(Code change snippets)
╔══
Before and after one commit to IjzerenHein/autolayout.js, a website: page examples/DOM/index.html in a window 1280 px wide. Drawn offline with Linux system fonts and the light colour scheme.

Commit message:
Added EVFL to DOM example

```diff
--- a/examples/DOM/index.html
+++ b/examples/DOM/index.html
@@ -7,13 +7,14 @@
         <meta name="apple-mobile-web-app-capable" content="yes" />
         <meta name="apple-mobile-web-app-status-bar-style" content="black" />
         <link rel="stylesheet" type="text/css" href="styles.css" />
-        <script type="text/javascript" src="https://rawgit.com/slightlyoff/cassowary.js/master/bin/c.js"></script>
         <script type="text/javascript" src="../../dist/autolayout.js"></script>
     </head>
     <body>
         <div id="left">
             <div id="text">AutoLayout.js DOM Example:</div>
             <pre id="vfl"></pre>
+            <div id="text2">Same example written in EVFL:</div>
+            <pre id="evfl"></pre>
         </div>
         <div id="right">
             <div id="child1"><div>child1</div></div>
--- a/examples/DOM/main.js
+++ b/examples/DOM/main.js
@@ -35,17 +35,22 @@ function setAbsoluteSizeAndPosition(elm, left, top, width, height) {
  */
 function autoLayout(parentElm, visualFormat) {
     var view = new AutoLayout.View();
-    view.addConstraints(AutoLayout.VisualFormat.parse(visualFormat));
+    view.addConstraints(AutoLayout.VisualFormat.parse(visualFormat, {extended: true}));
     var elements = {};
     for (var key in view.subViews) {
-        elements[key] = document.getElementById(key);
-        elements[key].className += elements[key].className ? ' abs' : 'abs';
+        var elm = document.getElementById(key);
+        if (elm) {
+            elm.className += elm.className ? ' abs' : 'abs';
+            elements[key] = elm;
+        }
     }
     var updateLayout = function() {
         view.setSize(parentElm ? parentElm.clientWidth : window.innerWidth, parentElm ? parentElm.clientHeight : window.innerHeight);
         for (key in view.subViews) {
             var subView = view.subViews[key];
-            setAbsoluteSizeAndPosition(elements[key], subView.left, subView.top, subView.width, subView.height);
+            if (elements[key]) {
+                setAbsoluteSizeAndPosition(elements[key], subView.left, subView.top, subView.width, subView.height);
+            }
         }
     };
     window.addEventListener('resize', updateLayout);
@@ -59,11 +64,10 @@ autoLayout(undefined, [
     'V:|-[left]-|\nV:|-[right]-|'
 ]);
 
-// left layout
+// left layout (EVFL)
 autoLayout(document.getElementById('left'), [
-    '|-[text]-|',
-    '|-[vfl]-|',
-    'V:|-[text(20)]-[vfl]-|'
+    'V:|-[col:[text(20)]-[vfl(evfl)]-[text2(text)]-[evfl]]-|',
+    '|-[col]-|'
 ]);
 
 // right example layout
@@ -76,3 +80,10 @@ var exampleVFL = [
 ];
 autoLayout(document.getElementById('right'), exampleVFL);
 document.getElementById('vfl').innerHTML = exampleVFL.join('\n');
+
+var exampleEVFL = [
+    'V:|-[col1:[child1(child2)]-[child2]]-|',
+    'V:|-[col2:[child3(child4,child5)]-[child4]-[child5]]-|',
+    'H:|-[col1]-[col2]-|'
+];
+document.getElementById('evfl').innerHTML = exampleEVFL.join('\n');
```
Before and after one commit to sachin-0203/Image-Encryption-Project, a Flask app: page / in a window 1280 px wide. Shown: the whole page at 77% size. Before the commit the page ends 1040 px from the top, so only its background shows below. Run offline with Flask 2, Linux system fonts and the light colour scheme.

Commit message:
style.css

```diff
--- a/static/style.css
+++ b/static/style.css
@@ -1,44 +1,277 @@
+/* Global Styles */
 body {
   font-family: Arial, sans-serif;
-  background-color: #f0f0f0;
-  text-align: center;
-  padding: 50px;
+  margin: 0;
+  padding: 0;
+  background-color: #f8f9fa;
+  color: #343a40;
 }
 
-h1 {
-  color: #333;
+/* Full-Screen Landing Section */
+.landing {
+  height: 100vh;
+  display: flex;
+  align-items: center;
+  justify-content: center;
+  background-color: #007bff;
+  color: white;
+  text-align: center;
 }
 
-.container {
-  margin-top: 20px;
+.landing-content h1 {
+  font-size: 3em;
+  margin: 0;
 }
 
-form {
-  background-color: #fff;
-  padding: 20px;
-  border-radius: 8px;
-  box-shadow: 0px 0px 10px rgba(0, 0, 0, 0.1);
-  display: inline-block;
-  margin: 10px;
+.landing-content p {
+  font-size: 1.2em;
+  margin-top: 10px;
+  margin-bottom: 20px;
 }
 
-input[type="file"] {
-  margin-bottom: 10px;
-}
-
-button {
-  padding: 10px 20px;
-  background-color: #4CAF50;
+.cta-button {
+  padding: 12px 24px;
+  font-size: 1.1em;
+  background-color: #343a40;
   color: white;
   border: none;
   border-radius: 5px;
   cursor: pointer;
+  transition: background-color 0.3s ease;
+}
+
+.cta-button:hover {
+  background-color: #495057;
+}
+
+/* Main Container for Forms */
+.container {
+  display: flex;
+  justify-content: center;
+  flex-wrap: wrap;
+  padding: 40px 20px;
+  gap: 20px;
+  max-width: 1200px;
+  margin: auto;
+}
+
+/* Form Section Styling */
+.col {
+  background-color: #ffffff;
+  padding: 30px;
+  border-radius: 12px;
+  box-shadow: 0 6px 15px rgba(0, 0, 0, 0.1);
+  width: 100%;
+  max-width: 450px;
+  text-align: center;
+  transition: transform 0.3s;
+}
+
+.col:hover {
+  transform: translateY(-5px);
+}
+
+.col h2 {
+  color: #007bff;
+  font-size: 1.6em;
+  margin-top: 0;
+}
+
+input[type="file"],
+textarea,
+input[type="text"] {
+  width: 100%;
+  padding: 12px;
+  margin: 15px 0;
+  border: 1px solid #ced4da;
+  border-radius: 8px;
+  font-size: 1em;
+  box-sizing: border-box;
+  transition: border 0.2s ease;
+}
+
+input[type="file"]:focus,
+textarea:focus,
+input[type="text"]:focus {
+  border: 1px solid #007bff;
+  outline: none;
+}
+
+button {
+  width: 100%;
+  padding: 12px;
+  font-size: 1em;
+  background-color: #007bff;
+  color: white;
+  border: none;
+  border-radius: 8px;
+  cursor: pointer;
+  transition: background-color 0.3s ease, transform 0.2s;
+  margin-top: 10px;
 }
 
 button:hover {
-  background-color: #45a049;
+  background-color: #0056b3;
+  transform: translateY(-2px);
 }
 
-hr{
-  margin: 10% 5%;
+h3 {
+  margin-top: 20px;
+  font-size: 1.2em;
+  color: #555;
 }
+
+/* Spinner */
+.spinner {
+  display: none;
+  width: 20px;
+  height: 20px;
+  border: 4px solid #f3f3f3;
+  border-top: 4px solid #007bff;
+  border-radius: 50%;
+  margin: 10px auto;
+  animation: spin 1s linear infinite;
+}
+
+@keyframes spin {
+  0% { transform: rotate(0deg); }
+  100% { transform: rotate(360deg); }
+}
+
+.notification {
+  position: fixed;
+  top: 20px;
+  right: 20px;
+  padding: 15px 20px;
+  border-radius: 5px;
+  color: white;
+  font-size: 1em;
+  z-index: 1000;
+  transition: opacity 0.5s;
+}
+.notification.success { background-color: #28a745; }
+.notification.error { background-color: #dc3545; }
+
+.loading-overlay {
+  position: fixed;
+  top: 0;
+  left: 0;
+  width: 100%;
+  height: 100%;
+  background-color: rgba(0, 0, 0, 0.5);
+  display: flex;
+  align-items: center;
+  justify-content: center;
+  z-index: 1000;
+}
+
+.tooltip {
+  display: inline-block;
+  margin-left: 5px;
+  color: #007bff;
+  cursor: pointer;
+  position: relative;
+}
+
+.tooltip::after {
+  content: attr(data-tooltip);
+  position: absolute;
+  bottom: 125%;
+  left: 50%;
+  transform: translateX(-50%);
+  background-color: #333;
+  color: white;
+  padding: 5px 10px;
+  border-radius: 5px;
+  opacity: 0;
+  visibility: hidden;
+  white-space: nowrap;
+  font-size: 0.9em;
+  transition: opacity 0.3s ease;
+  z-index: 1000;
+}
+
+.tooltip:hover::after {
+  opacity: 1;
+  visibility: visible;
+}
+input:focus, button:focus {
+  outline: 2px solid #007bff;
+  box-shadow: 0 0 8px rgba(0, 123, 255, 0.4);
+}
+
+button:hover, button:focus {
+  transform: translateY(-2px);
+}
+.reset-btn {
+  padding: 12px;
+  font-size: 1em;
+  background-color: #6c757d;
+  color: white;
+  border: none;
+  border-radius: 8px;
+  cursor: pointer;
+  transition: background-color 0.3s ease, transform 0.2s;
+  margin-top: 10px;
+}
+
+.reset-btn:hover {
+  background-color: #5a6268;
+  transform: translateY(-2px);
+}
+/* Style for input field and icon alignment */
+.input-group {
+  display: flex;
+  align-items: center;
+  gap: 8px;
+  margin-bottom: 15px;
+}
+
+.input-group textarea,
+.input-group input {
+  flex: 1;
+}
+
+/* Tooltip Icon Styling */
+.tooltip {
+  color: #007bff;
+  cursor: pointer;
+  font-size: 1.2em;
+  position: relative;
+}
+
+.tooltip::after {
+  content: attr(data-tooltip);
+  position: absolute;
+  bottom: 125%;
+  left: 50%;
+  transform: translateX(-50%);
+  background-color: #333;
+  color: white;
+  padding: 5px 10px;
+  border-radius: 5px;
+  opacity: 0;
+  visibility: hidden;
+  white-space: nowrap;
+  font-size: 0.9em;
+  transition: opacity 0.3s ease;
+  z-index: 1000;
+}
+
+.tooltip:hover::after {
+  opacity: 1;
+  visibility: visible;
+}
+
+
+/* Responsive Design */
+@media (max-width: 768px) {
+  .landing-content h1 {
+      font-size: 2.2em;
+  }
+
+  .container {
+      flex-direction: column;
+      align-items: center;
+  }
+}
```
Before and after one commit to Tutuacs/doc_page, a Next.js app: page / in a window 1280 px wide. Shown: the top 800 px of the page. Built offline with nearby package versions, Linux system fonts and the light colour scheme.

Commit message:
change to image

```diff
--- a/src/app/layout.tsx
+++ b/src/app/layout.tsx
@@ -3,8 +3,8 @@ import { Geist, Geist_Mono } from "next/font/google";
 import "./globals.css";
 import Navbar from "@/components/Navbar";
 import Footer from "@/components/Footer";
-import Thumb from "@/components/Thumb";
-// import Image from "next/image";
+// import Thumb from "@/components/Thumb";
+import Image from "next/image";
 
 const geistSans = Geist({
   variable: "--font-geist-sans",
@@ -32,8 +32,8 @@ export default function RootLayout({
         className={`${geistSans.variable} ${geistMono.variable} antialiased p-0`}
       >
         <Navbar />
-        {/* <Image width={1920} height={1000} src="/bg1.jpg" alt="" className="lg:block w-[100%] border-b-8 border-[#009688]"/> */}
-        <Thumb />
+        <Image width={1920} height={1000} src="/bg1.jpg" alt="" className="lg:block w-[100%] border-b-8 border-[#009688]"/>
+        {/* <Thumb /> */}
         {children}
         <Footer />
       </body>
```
╚══
Each line above with the word "document" needs to be copied.

-        elements[key] = document.getElementById(key);
+        var elm = document.getElementById(key);
 autoLayout(document.getElementById('left'), [
 autoLayout(document.getElementById('right'), exampleVFL);
 document.getElementById('vfl').innerHTML = exampleVFL.join('\n');
+document.getElementById('evfl').innerHTML = exampleEVFL.join('\n');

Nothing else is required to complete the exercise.